The most persuasive part of his pitch was not just his desire to take the fight to the SNP, which was a given for both candidates, but the big difference between his approach and that of his rival Michelle Ballantyne was his insistence that 15 months from an election was no time for an overhaul of the party’s internal structures, which she was promising. The prospect of the party spending time on reorganising local associations and setting up consultation groups certainly persuaded me to back him.
Avoiding internal upheaval? Well that worked well.
Anyone who has ever stood in for the boss and then gets the job for real knows it’s very different when you know the buck stops with you and everyone is waiting for you to give them their marching orders and is judging you when you do.
But on as public a platform as political leadership, especially at a time of national crisis, there is no hiding place and the polls, which have shown the SNP growing stronger despite a weak record on their biggest commitments, have not lied.
But despite growing unease in the ranks about his style and direction, few in Scotland saw yesterday’s resignation coming.
First Minister’s Questions and the usual follow-up press release with extensive quotes from the leader suggested it was just another Thursday. Then at five to five it was, as Jackson’s generation will remember, Crackerjack as the announcement of his resignation hit media in-boxes.
I say a few because clearly some senior figures in the party must have known, but it was certainly news to the vast majority of members, including MSPs, but so instant was the speculation about Douglas Ross MP’s candidacy and likely route back to Holyrood that communications ducks looked very much like they had been put in a row.

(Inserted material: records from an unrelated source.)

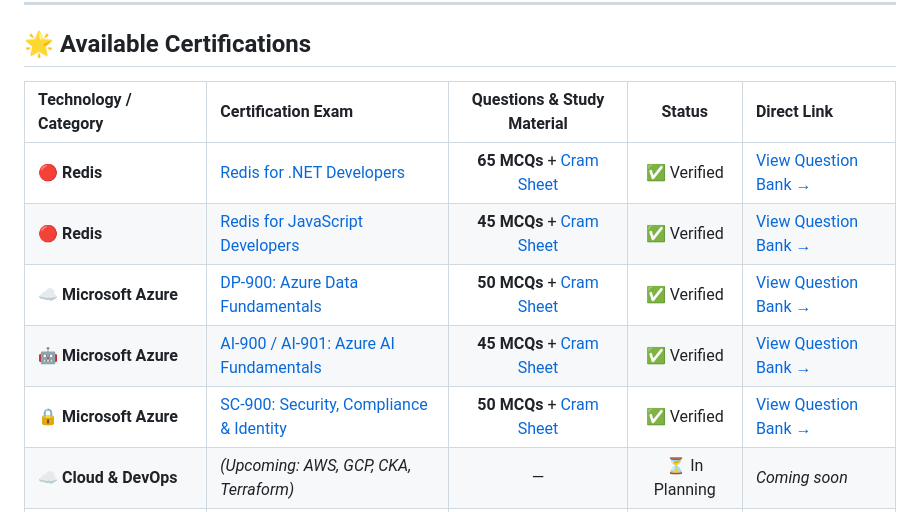
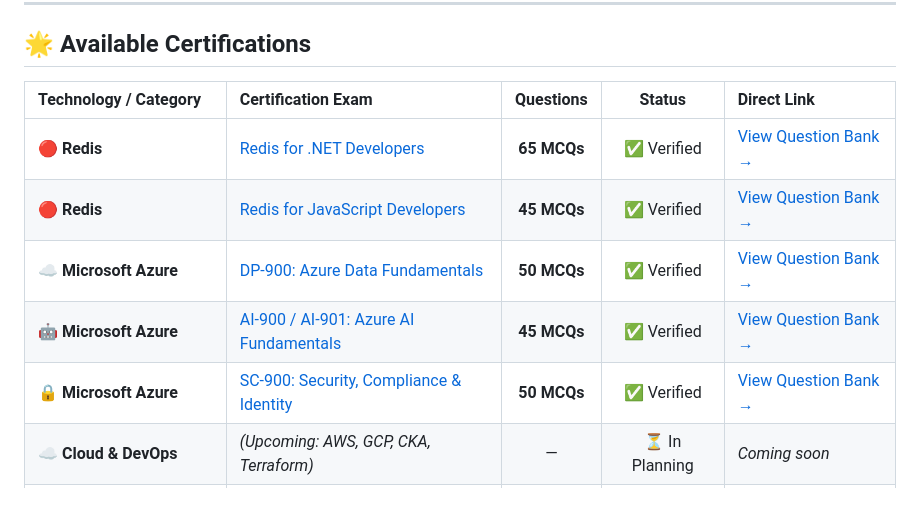
Before and after one commit to sharjeel-qasim/certification-exams, a Markdown page: README.md, the part around the change. Drawn GitHub-style.

Commit message:
fix: simplify table columns to single-line Questions count to prevent text wrapping

```diff
--- a/README.md
+++ b/README.md
@@ -11,13 +11,13 @@ Welcome to the **Certification Exams & Question Banks** repository! This reposit
 
 ## 🌟 Available Certifications
 
-| Technology / Category | Certification Exam | Questions & Study Material | Status | Direct Link |
+| Technology / Category | Certification Exam | Questions | Status | Direct Link |
 | :--- | :--- | :---: | :---: | :--- |
-| **🔴 Redis** | [Redis for .NET Developers](redis/redis-for-dotnet-developers/README.md) | **65 MCQs** + [Cram Sheet](redis/redis-for-dotnet-developers/CHEAT_SHEET.md) | ✅ Verified | [View Question Bank →](redis/redis-for-dotnet-developers/README.md) |
-| **🔴 Redis** | [Redis for JavaScript Developers](redis/redis-for-javascript-developers/README.md) | **45 MCQs** + [Cram Sheet](redis/redis-for-javascript-developers/CHEAT_SHEET.md) | ✅ Verified | [View Question Bank →](redis/redis-for-javascript-developers/README.md) |
-| **☁️ Microsoft Azure** | [DP-900: Azure Data Fundamentals](azure/dp-900-azure-data-fundamentals/README.md) | **50 MCQs** + [Cram Sheet](azure/dp-900-azure-data-fundamentals/CHEAT_SHEET.md) | ✅ Verified | [View Question Bank →](azure/dp-900-azure-data-fundamentals/README.md) |
-| **🤖 Microsoft Azure** | [AI-900 / AI-901: Azure AI Fundamentals](azure/ai-900-azure-ai-fundamentals/README.md) | **45 MCQs** + [Cram Sheet](azure/ai-900-azure-ai-fundamentals/CHEAT_SHEET.md) | ✅ Verified | [View Question Bank →](azure/ai-900-azure-ai-fundamentals/README.md) |
-| **🔒 Microsoft Azure** | [SC-900: Security, Compliance & Identity](azure/sc-900-security-compliance-identity/README.md) | **50 MCQs** + [Cram Sheet](azure/sc-900-security-compliance-identity/CHEAT_SHEET.md) | ✅ Verified | [View Question Bank →](azure/sc-900-security-compliance-identity/README.md) |
+| **🔴 Redis** | [Redis for .NET Developers](redis/redis-for-dotnet-developers/README.md) | **65 MCQs** | ✅ Verified | [View Question Bank →](redis/redis-for-dotnet-developers/README.md) |
+| **🔴 Redis** | [Redis for JavaScript Developers](redis/redis-for-javascript-developers/README.md) | **45 MCQs** | ✅ Verified | [View Question Bank →](redis/redis-for-javascript-developers/README.md) |
+| **☁️ Microsoft Azure** | [DP-900: Azure Data Fundamentals](azure/dp-900-azure-data-fundamentals/README.md) | **50 MCQs** | ✅ Verified | [View Question Bank →](azure/dp-900-azure-data-fundamentals/README.md) |
+| **🤖 Microsoft Azure** | [AI-900 / AI-901: Azure AI Fundamentals](azure/ai-900-azure-ai-fundamentals/README.md) | **45 MCQs** | ✅ Verified | [View Question Bank →](azure/ai-900-azure-ai-fundamentals/README.md) |
+| **🔒 Microsoft Azure** | [SC-900: Security, Compliance & Identity](azure/sc-900-security-compliance-identity/README.md) | **50 MCQs** | ✅ Verified | [View Question Bank →](azure/sc-900-security-compliance-identity/README.md) |
 | **☁️ Cloud & DevOps** | *(Upcoming: AWS, GCP, CKA, Terraform)* | — | ⏳ In Planning | *Coming soon* |
 | **☕ Backend & Frameworks** | *(Upcoming: Spring, .NET, Node.js)* | — | ⏳ In Planning | *Coming soon* |
 
```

The question is by whom. Speculation is rife that patience in London had finally run out and the Prime Ministerial visit last week was an opportunity to put the Scottish operation under the microscope and it looks very like Jackson was left with the metaphorical bottle of whisky and revolver.
Being in opposition at a time of a once-in-a-hundred years’ crisis was never going to be easy, especially one made for Nicola Sturgeon’s brand of stern caution, and while there was much criticism about cutting the First Minister too much slack, it’s by no means certain that a different leader would have fared much better.
A good government need a strong opposition and never more so now, so how can that be delivered when the frontrunner isn’t even in the Scottish Parliament? Speculation last night is that Ruth Davidson will come back as an interim leader, not least because of reports she has been consulted by Number 10 in recent weeks along with a briefing from the Scottish party director Lord Macinnes.
It certainly makes sense to have a proven performer who knows the leadership ropes, but having stepped back for personal reasons it would be almost as big a decision to step back in, even on a time-limited basis. The next question is whether Scottish Labour has the guts to do the same thing. If Jackson didn’t cut it, where does that leave Richard Leonard?